Dear Vonnegut, you've inspired this more than I'd like. Oh well, it'd only be claimed by Existentialists otherwiseUser:Serprex 12:50, September 21, 2011 (UTC)
For our purposes, he went to Heaven
- I warn you, one day you will grow weary
Like any good caution which leaves itself to occur some other day, he continued on. What'd happen would happen. He needn't worry
Time passed. Any description of this time would wreck the balance of ambiguity which is in store for you
He was bored
So he confessed: I have grown weary
- I told you you would
It is here that this divine chuckle raises the interpretive point. Did the man grown weary because God has supreme knowledge; or because he was so self conscious, always asking himself "Is this it? Am I bored? Will I ever enjoy myself as much again? If this isn't nice, what is?"
I'll make something clear here: I can only hope that after reading what follows you will still have enjoyed what came before with whatever interpretation you have at this point. What follows falls away from my ambiguity which asks the reader to write
For our purposes, he has the advantage compared to most of being in the presence of said God
So he asked: Was it fate?
- No. Only inevitable
Here's how man earned free will, defined as being able to act without the knowledge of God:
God was bored
He knew everything. All that would happen. He even knew that all this would happen
He'd told himself in the past "One day, you will grow weary"
It wasn't a warning. He was simply stating a known fact. People do it all the time
See, God knew everything that would happen in the universe. But he couldn't exist as a part of it because knowledge of the future doesn't fit inside the universe. This is the kind of problem children have when they try shoving the big ball in the little box

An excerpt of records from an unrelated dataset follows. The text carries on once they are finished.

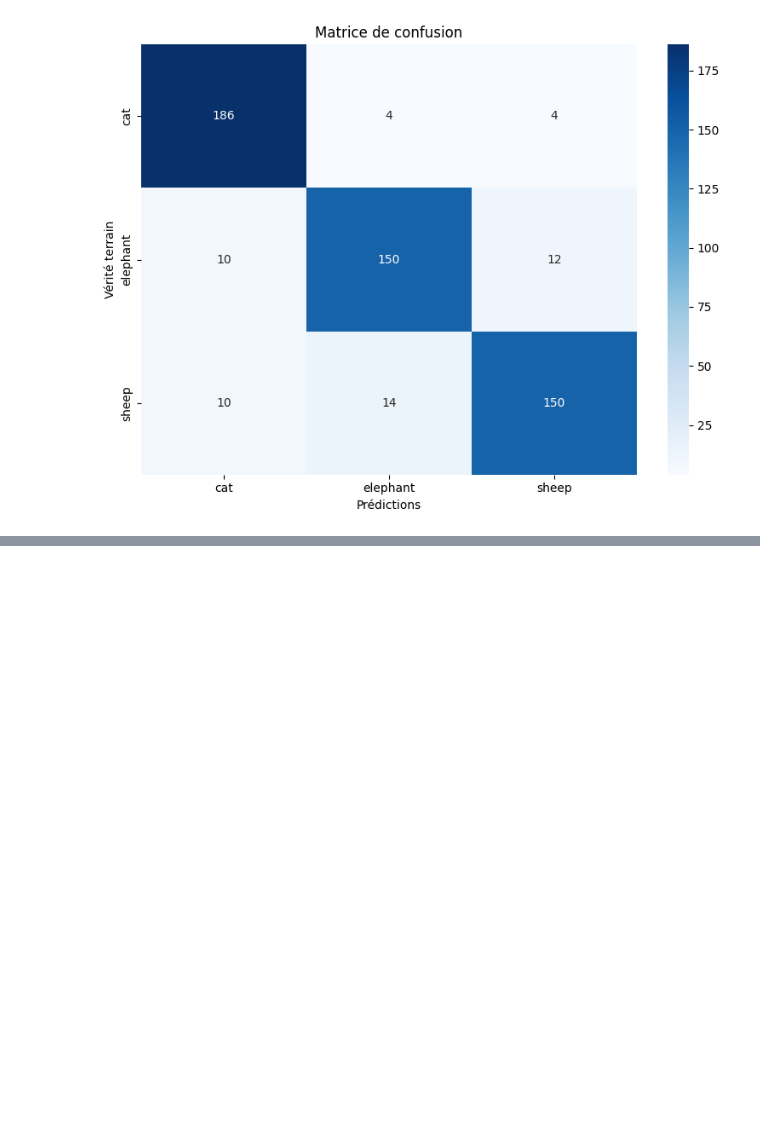
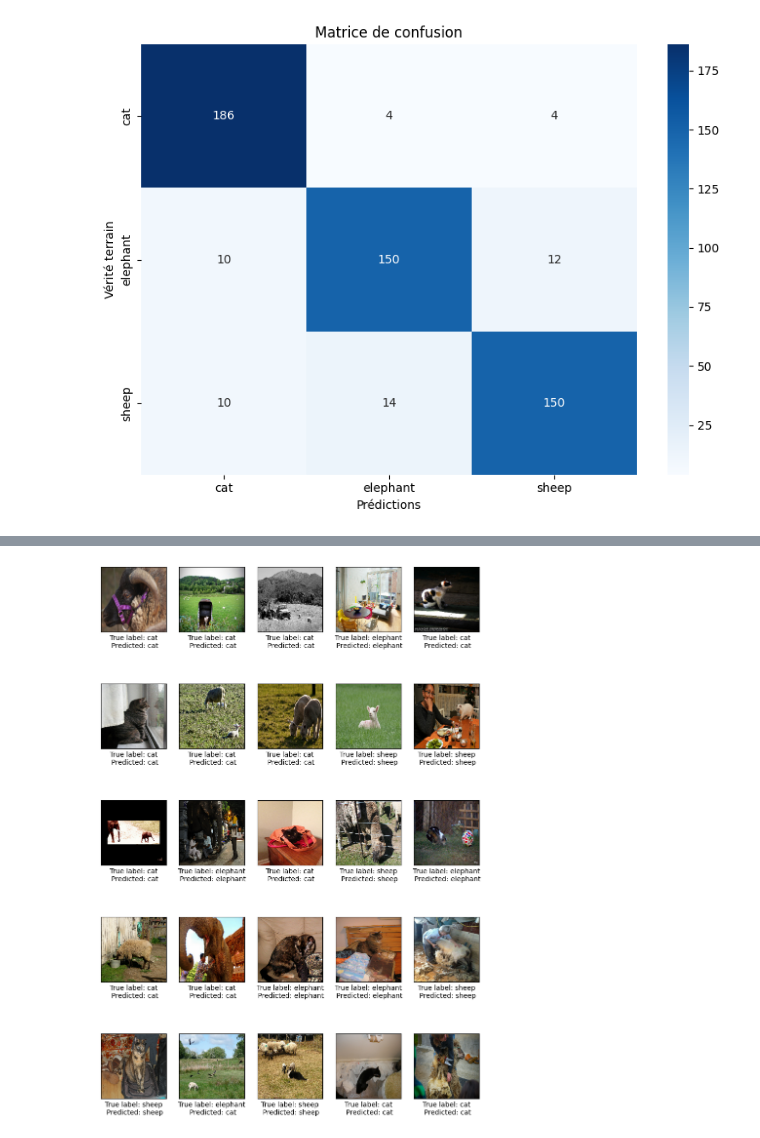
Before and after one commit to 3nd3rh3o/deeplearning-TER, a Jupyter notebook: TER/phaseI/HG-TransferLearning.ipynb, the cells around one changed output, grey strips where cells are left out. Saved outputs shown, nothing was run; the diff lists cells and outputs as text; code cells hidden in the pictures; blank space fills up the shorter version.

```diff
--- a/TER/phaseI/HG-TransferLearning.ipynb
+++ b/TER/phaseI/HG-TransferLearning.ipynb
@@ -96,7 +96,7 @@ def load_dataset(seed, height, width, batch_size, data_dir):
         image_size=(height, width),
         batch_size=batch_size,
         label_mode="int",
-        shuffle=True,
+        shuffle=False,
     )
 
     X_train_list, y_train_list = [], []
@@ -365,3 +365,20 @@ plt.show()
 # %% [output]
 17/17 ━━━━━━━━━━━━━━━━━━━━ 76s 4s/step
 [figure]
+# %%
+numimage = 110
+
+X_test_processed = preprocess_input(X_test.copy())
+y_pred = model.predict(X_test_processed[numimage:numimage+25])
+y_pred_labels = np.argmax(y_pred, axis=1)
+y_true_labels = np.argmax(y_test, axis=1)
+plt.figure(figsize=(10,15))
+columns = 25
+for i in range(columns):
+    plt.subplot(5,5,i+1)
+    plt.xticks([])
+    plt.yticks([])
+    plt.grid(False)
+    plt.imshow(X_test[i].astype("uint8"), cmap=plt.cm.binary)
+    plt.xlabel("True label: " + class_names[y_true_labels[i+numimage]] + "\n Predicted: " + class_names[y_pred_labels[i]])
+# %% [output]
@@ -367,0 +386 @@ plt.show()
+[figure, added]
```
Also changed, not shown: parts of 2 cells of this notebook, 1 other file.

There are no paradoxes. It is impossible for God to enter existence and declare what will happen to someone who can do the opposite
So God gave up supreme knowledge and granted man free will and was then capable of existing within the universe
It isn't so much amnesia which stops him from knowing. It's simply an ambiguous knowledge of what will happen. It's knowing that he knew, but not knowing what he knew
The paradox is in knowing, not having knew
The explanation from random prophesizing? Good bets. As probable as you reading the following: See?
Thus did the man grow weary. Thus did the man become God. Some other God for some other universe with some other unknown fate
- For I am a tired God
Anyways, now that that's over, here's the description I removed:
Except whenever he started to immersevely enjoy himself he'd have to worry after declaring "If this isn't nice, what is?"
Maybe this isn't nice. Maybe there really is much more that is. Maybe
After an eternity of worry, of nervous break downs, of anxiety attacks at night; he cracked